With the pictures left out, every record must be reproduced exactly.

(Web interface edit records)
# # # # #

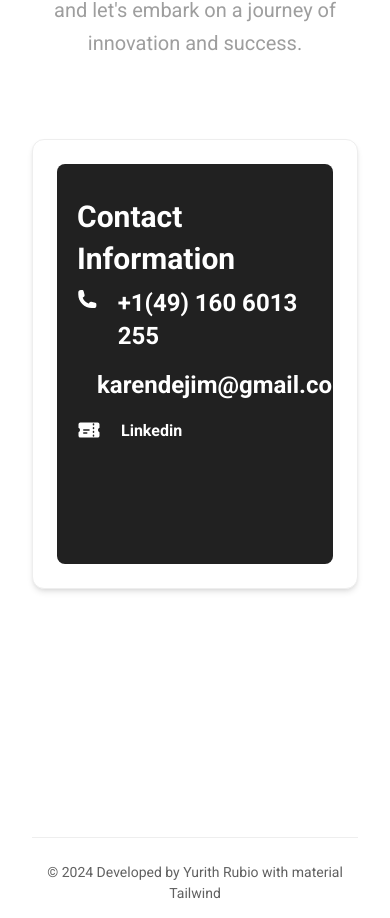
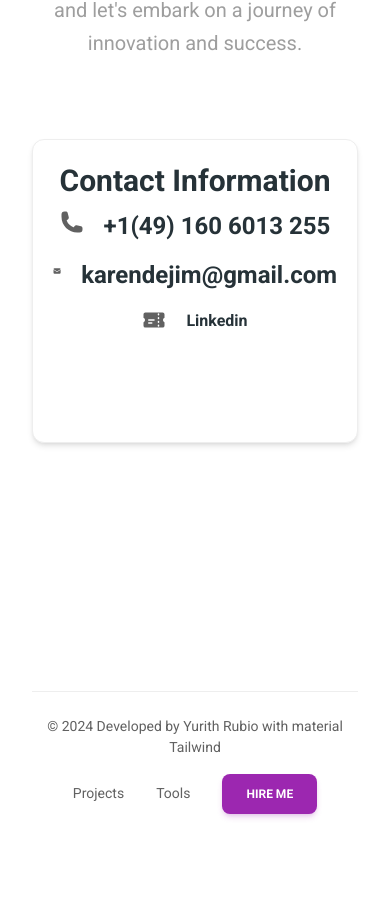
Before and after one commit to yurith-rubio/karendejim, a Next.js app: page / in a window 390 px wide. Shown: the part 9811-10729 px from the top of the page. After the commit the page ends 10649 px from the top, so only its background shows below. Built offline with nearby package versions, Linux system fonts and the light colour scheme.

Commit message:
contact form update

```diff
--- a/src/app/contact-form.tsx
+++ b/src/app/contact-form.tsx
@@ -30,9 +30,9 @@ export function ContactForm() {
       </div>
       <div>
         <Card shadow={true} className="container mx-auto border border-gray/50" placeholder={undefined} >
-          <CardBody className="grid grid-cols-1 lg:grid-cols-7 md:gap-10" placeholder={undefined} >
-            <div className="w-full col-span-3 rounded-lg h-full py-8 p-5 md:p-16 bg-gray-900">
-              <Typography variant="h3" color="white" className="mb-2" placeholder={undefined} >
+          <CardBody className="w-full col-span-3 rounded-lg h-full py-8 p-5 md:p-16 text-center" placeholder={undefined} >
+            {/* <div className="w-full col-span-3 rounded-lg h-full py-8 p-5 md:p-16 bg-gray-900"> */}
+              <Typography variant="h3" color="blue-gray" className="mb-2" placeholder={undefined} >
                 Contact Information
               </Typography>
               {/* <Typography
@@ -42,38 +42,38 @@ export function ContactForm() {
                 Fill up the form and our Team will get back to you within 24
                 hours.
               </Typography> */}
-              <div className="flex gap-5">
-                <PhoneIcon className="h-6 w-6 text-white" />
-                <Typography variant="h4" color="white" className="mb-2" placeholder={undefined} >
+              <div className="flex gap-5 justify-center">
+                <PhoneIcon className="h-6 w-6 text-blue-gray" />
+                <Typography variant="h4" color="blue-gray" className="mb-2" placeholder={undefined} >
                   +1(49) 160 6013 255
                 </Typography>
               </div>
-              <div className="flex my-2 gap-5">
-                <EnvelopeIcon className="h-6 w-6 text-white" />
-                <Typography variant="h4" color="white" className="mb-2" placeholder={undefined} >
+              <div className="flex my-2 gap-5 justify-center">
+                <EnvelopeIcon className="h-6 w-6 text-blue-gray" />
+                <Typography variant="h4" color="blue-gray" className="mb-2" placeholder={undefined} >
                   karendejim@gmail.com
                 </Typography>
               </div>
-              <div className="flex mb-10 gap-5">
-                <TicketIcon className="h-6 w-6 text-white" />
-                <Typography variant="h6" color="white" className="mb-2" placeholder={undefined} >
+              <div className="flex mb-10 gap-5 justify-center">
+                <TicketIcon className="h-6 w-6 text-blue-gray" />
+                <Typography variant="h6" color="blue-gray" className="mb-2" placeholder={undefined} >
                   <a href="https://www.linkedin.com/in/karen-delgado-513852133">
                     Linkedin
                   </a>
                 </Typography>
               </div>
               <div className="flex items-center gap-5">
-                <IconButton variant="text" color="white" placeholder={undefined} >
+                <IconButton variant="text" color="blue-gray" placeholder={undefined} >
                   <i className="fa-brands fa-facebook text-lg" />
                 </IconButton>
-                <IconButton variant="text" color="white" placeholder={undefined} >
+                <IconButton variant="text" color="blue-gray" placeholder={undefined} >
                   <i className="fa-brands fa-instagram text-lg" />
                 </IconButton>
-                <IconButton variant="text" color="white" placeholder={undefined} >
+                <IconButton variant="text" color="blue-gray" placeholder={undefined} >
                   <i className="fa-brands fa-github text-lg" />
                 </IconButton>
               </div>
-            </div>
+            {/* </div> */}
 
           </CardBody>
         </Card>
--- a/src/components/navbar.tsx
+++ b/src/components/navbar.tsx
@@ -67,8 +67,10 @@ export function Navbar() {
           <ul className="ml-10 hidden items-center gap-8 lg:flex">
             {NAV_MENU.map(({ name, icon: Icon, href }) => (
               <NavItem key={name} href={href}>
-                <Icon className="h-5 w-5" />
-                {name}
+                <Icon className="h-5 w-5" color="purple" />
+                <Typography color="purple" placeholder={undefined} className="font-bold pr-5">
+                  {name}
+                </Typography>
               </NavItem>
             ))}
           </ul>
```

# # # # #

(Response to this exercise)
Before and after one commit to yurith-rubio/karendejim, a Next.js app: page / in a window 390 px wide. Shown: the part 9811-10729 px from the top of the page. After the commit the page ends 10649 px from the top, so only its background shows below. Built offline with nearby package versions, Linux system fonts and the light colour scheme.

Commit message:
contact form update

```diff
--- a/src/app/contact-form.tsx
+++ b/src/app/contact-form.tsx
@@ -30,9 +30,9 @@ export function ContactForm() {
       </div>
       <div>
         <Card shadow={true} className="container mx-auto border border-gray/50" placeholder={undefined} >
-          <CardBody className="grid grid-cols-1 lg:grid-cols-7 md:gap-10" placeholder={undefined} >
-            <div className="w-full col-span-3 rounded-lg h-full py-8 p-5 md:p-16 bg-gray-900">
-              <Typography variant="h3" color="white" className="mb-2" placeholder={undefined} >
+          <CardBody className="w-full col-span-3 rounded-lg h-full py-8 p-5 md:p-16 text-center" placeholder={undefined} >
+            {/* <div className="w-full col-span-3 rounded-lg h-full py-8 p-5 md:p-16 bg-gray-900"> */}
+              <Typography variant="h3" color="blue-gray" className="mb-2" placeholder={undefined} >
                 Contact Information
               </Typography>
               {/* <Typography
@@ -42,38 +42,38 @@ export function ContactForm() {
                 Fill up the form and our Team will get back to you within 24
                 hours.
               </Typography> */}
-              <div className="flex gap-5">
-                <PhoneIcon className="h-6 w-6 text-white" />
-                <Typography variant="h4" color="white" className="mb-2" placeholder={undefined} >
+              <div className="flex gap-5 justify-center">
+                <PhoneIcon className="h-6 w-6 text-blue-gray" />
+                <Typography variant="h4" color="blue-gray" className="mb-2" placeholder={undefined} >
                   +1(49) 160 6013 255
                 </Typography>
               </div>
-              <div className="flex my-2 gap-5">
-                <EnvelopeIcon className="h-6 w-6 text-white" />
-                <Typography variant="h4" color="white" className="mb-2" placeholder={undefined} >
+              <div className="flex my-2 gap-5 justify-center">
+                <EnvelopeIcon className="h-6 w-6 text-blue-gray" />
+                <Typography variant="h4" color="blue-gray" className="mb-2" placeholder={undefined} >
                   karendejim@gmail.com
                 </Typography>
               </div>
-              <div className="flex mb-10 gap-5">
-                <TicketIcon className="h-6 w-6 text-white" />
-                <Typography variant="h6" color="white" className="mb-2" placeholder={undefined} >
+              <div className="flex mb-10 gap-5 justify-center">
+                <TicketIcon className="h-6 w-6 text-blue-gray" />
+                <Typography variant="h6" color="blue-gray" className="mb-2" placeholder={undefined} >
                   <a href="https://www.linkedin.com/in/karen-delgado-513852133">
                     Linkedin
                   </a>
                 </Typography>
               </div>
               <div className="flex items-center gap-5">
-                <IconButton variant="text" color="white" placeholder={undefined} >
+                <IconButton variant="text" color="blue-gray" placeholder={undefined} >
                   <i className="fa-brands fa-facebook text-lg" />
                 </IconButton>
-                <IconButton variant="text" color="white" placeholder={undefined} >
+                <IconButton variant="text" color="blue-gray" placeholder={undefined} >
                   <i className="fa-brands fa-instagram text-lg" />
                 </IconButton>
-                <IconButton variant="text" color="white" placeholder={undefined} >
+                <IconButton variant="text" color="blue-gray" placeholder={undefined} >
                   <i className="fa-brands fa-github text-lg" />
                 </IconButton>
               </div>
-            </div>
+            {/* </div> */}
 
           </CardBody>
         </Card>
--- a/src/components/navbar.tsx
+++ b/src/components/navbar.tsx
@@ -67,8 +67,10 @@ export function Navbar() {
           <ul className="ml-10 hidden items-center gap-8 lg:flex">
             {NAV_MENU.map(({ name, icon: Icon, href }) => (
               <NavItem key={name} href={href}>
-                <Icon className="h-5 w-5" />
-                {name}
+                <Icon className="h-5 w-5" color="purple" />
+                <Typography color="purple" placeholder={undefined} className="font-bold pr-5">
+                  {name}
+                </Typography>
               </NavItem>
             ))}
           </ul>
```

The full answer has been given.